New York-based artist James Clar uses technology as a medium to critique the dis-associative effects of technology itself. In today’s media-saturated and technologically integrated world, the separation between real and computer-generated is increasingly blurred. His work uses controlled, artificial light as a sculptural medium with a computer-minimalist aesthetic. However, his subject matter offsets these data-driven techniques by engaging with natural phenomena, human emotions, or current socio-political conditions.

 

About 21c Museum Hotel Oklahoma City
21c Museum Hotel Oklahoma City is a combination boutique hotel, contemporary art museum and chef-driven restaurant. Building on its mission of engaging the public with contemporary art and supporting the revitalization of American downtowns, 21c rehabilitated the historic Ford Motor Company Manufacturing Building on the western edge of Oklahoma City’s Film Row. The 135-room property features 14,000 square feet of exhibition, meeting and event space and presents rotating curated exhibitions, interactive site-specific art installations and a full roster of cultural programming. Exhibition space is open to the public free of charge.
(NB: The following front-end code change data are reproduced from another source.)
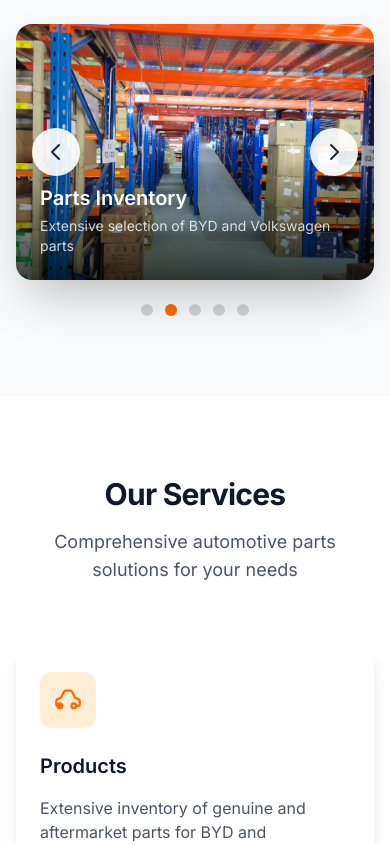
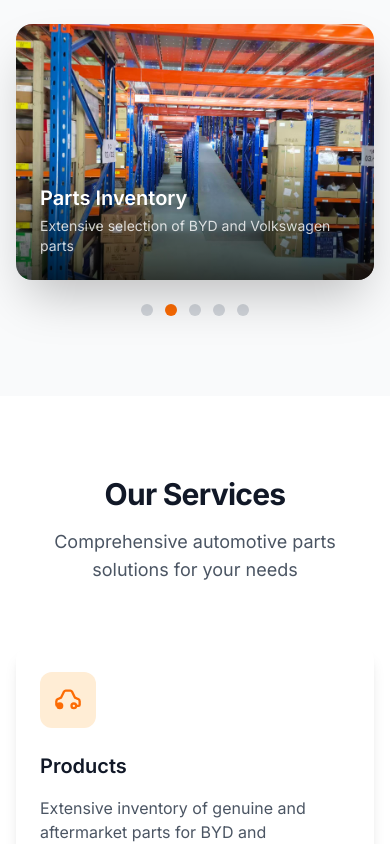
Before and after one commit to west352/xize_website, a Next.js app: page / in a window 390 px wide. Shown: the part 2360-3204 px from the top of the page. Built offline with nearby package versions, Linux system fonts and the light colour scheme.

Commit message:
fix information

```diff
--- a/app/components/Footer.tsx
+++ b/app/components/Footer.tsx
@@ -21,7 +21,7 @@ export default function Footer({ address, email }: FooterProps) {
             </div>
             <p className="mt-4 text-gray-400">
               Professional automotive parts for BYD and Volkswagen vehicles. Serving customers with
-              quality and reliability since 1995.
+              quality and reliability since 1998.
             </p>
           </div>
 
--- a/app/components/Gallery.tsx
+++ b/app/components/Gallery.tsx
@@ -40,10 +40,25 @@ const slides = [
 export default function Gallery() {
   const [current, setCurrent] = useState(0);
   const [isPaused, setIsPaused] = useState(false);
+  const [touchStart, setTouchStart] = useState<number | null>(null);
 
   const goTo = useCallback((index: number) => {
     setCurrent((index + slides.length) % slides.length);
   }, []);
+
+  const handleTouchStart = (e: React.TouchEvent) => {
+    setTouchStart(e.touches[0].clientX);
+  };
+
+  const handleTouchEnd = (e: React.TouchEvent) => {
+    if (touchStart === null) return;
+    const touchEnd = e.changedTouches[0].clientX;
+    const diff = touchStart - touchEnd;
+    if (Math.abs(diff) > 50) {
+      goTo(diff > 0 ? current + 1 : current - 1);
+    }
+    setTouchStart(null);
+  };
 
   useEffect(() => {
     if (isPaused) return;
@@ -57,6 +72,8 @@ export default function Gallery() {
         className="relative overflow-hidden rounded-2xl shadow-2xl"
         onMouseEnter={() => setIsPaused(true)}
         onMouseLeave={() => setIsPaused(false)}
+        onTouchStart={handleTouchStart}
+        onTouchEnd={handleTouchEnd}
       >
         <div
           className="flex transition-transform duration-500 ease-in-out"
@@ -79,14 +96,14 @@ export default function Gallery() {
 
         <button
           onClick={() => goTo(current - 1)}
-          className="absolute left-4 top-1/2 flex h-12 w-12 -translate-y-1/2 items-center justify-center rounded-full bg-white/90 text-gray-800 shadow-lg transition-all hover:scale-110 hover:bg-white focus:outline-none focus:ring-2 focus:ring-primary-500"
+          className="absolute left-4 top-1/2 hidden h-12 w-12 -translate-y-1/2 items-center justify-center rounded-full bg-white/90 text-gray-800 shadow-lg transition-all hover:scale-110 hover:bg-white focus:outline-none focus:ring-2 focus:ring-primary-500 sm:flex"
         >
           <ChevronLeftIcon className="h-6 w-6" />
         </button>
 
         <button
           onClick={() => goTo(current + 1)}
-          className="absolute right-4 top-1/2 flex h-12 w-12 -translate-y-1/2 items-center justify-center rounded-full bg-white/90 text-gray-800 shadow-lg transition-all hover:scale-110 hover:bg-white focus:outline-none focus:ring-2 focus:ring-primary-500"
+          className="absolute right-4 top-1/2 hidden h-12 w-12 -translate-y-1/2 items-center justify-center rounded-full bg-white/90 text-gray-800 shadow-lg transition-all hover:scale-110 hover:bg-white focus:outline-none focus:ring-2 focus:ring-primary-500 sm:flex"
         >
           <ChevronRightIcon className="h-6 w-6" />
         </button>
--- a/app/page.tsx
+++ b/app/page.tsx
@@ -21,7 +21,7 @@ import {
 const company = {
   name: 'Shandong Xize Auto Parts Co., Ltd.',
   tagline: 'Your Trusted Partner for Quality Auto Parts',
-  yearsExperience: 30,
+  yearsExperience: 25,
   storeCount: 10,
   warehouseSize: 2000,
   employeeCount: 100,
```
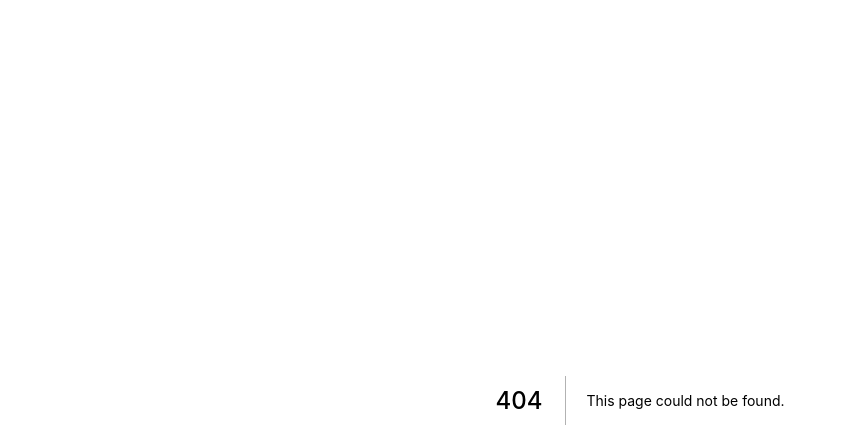
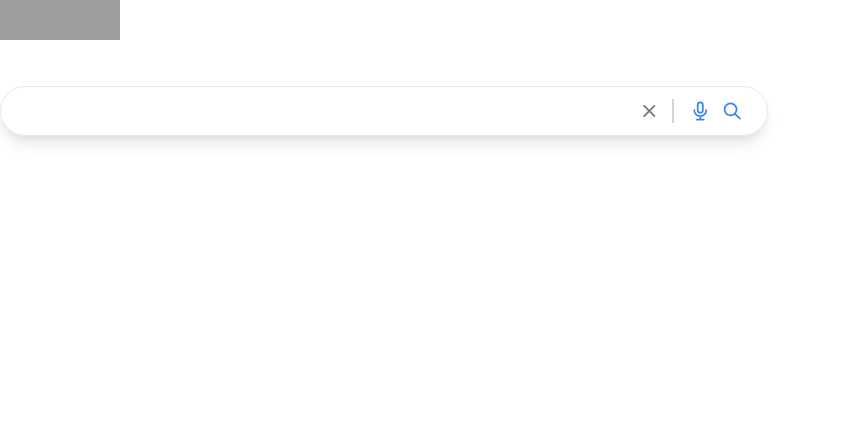
Before and after one commit to BukhosiMoyo/google-app, a Next.js app: page /search in a window 1280 px wide. Before the commit this address had no page. Shown: the top 448 px of the page, without its empty margins (0-847 px from the left). Built offline with nearby package versions, Linux system fonts and the light colour scheme; grey boxes are pictures that could not be loaded.

Commit message:
✨ : Added the search page component

```diff
--- /dev/null
+++ b/pages/search.js
@@ -0,0 +1,21 @@
+import Head from "next/head";
+import Header from "../components/Header"
+
+function Search() {
+    return (
+        <div>
+            <Head>
+                <title>Search</title>
+                <link rel="icon" href="/favicon.ico" />
+            </Head>
+
+            {/* Header */}
+
+            <Header />
+
+            {/* Search Results */}
+
+        </div>
+    );
+}
+export default Search;
```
The property features a unique round Main Gallery, a spa, and a gracious, 3,000-square-foot suite, which occupies the original penthouse, featuring a rooftop terrace, two bedrooms, living and dining rooms. 21cOklahoma City is home to Mary Eddy’s Kitchen x Lounge, led by chef Jason Campbell, with a restaurant and bar menu focused on bold and flavorful dishes and drinks.

 

Media Contact:
Holly Weyler McKnight
hmcknight@21cHotels.com
502.882.6239 | M 502.836.8715